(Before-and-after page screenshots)
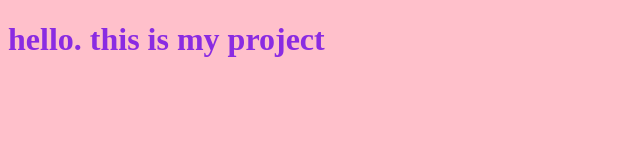
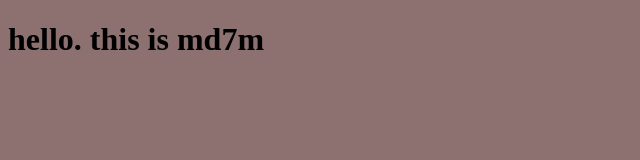
Before and after one commit to md7m1/myproject, a plain HTML site: page index.html in a window 1280 px wide. Shown: the whole page, without its empty margins (0-640 px from the left). Drawn offline with Linux system fonts and the light colour scheme.

Commit message:
change word and color

```diff
--- a/index.html
+++ b/index.html
@@ -7,7 +7,7 @@
     <link rel="stylesheet" href="style.css">
 </head>
 <body>
-   <h1>hello. this is my project</h1>
+   <h1>hello. this is md7m</h1>
     <script src="app.js"></script>
 </body>
 </html>
--- a/style.css
+++ b/style.css
@@ -1,6 +1,6 @@
 h1{
-    color:blueviolet
+    color:rgb(0, 0, 0)
 }
 body{
-    background-color:pink;
+    background-color:rgb(141, 113, 113);
 }
```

EXERCISE GOAL ▸ Scan the data for lines containing "html" and copy all of them.

SOLUTION TO THE PROBLEM ▸
Before and after one commit to md7m1/myproject, a plain HTML site: page index.html in a window 1280 px wide. Shown: the whole page, without its empty margins (0-640 px from the left). Drawn offline with Linux system fonts and the light colour scheme.
--- a/index.html
+++ b/index.html
 </html>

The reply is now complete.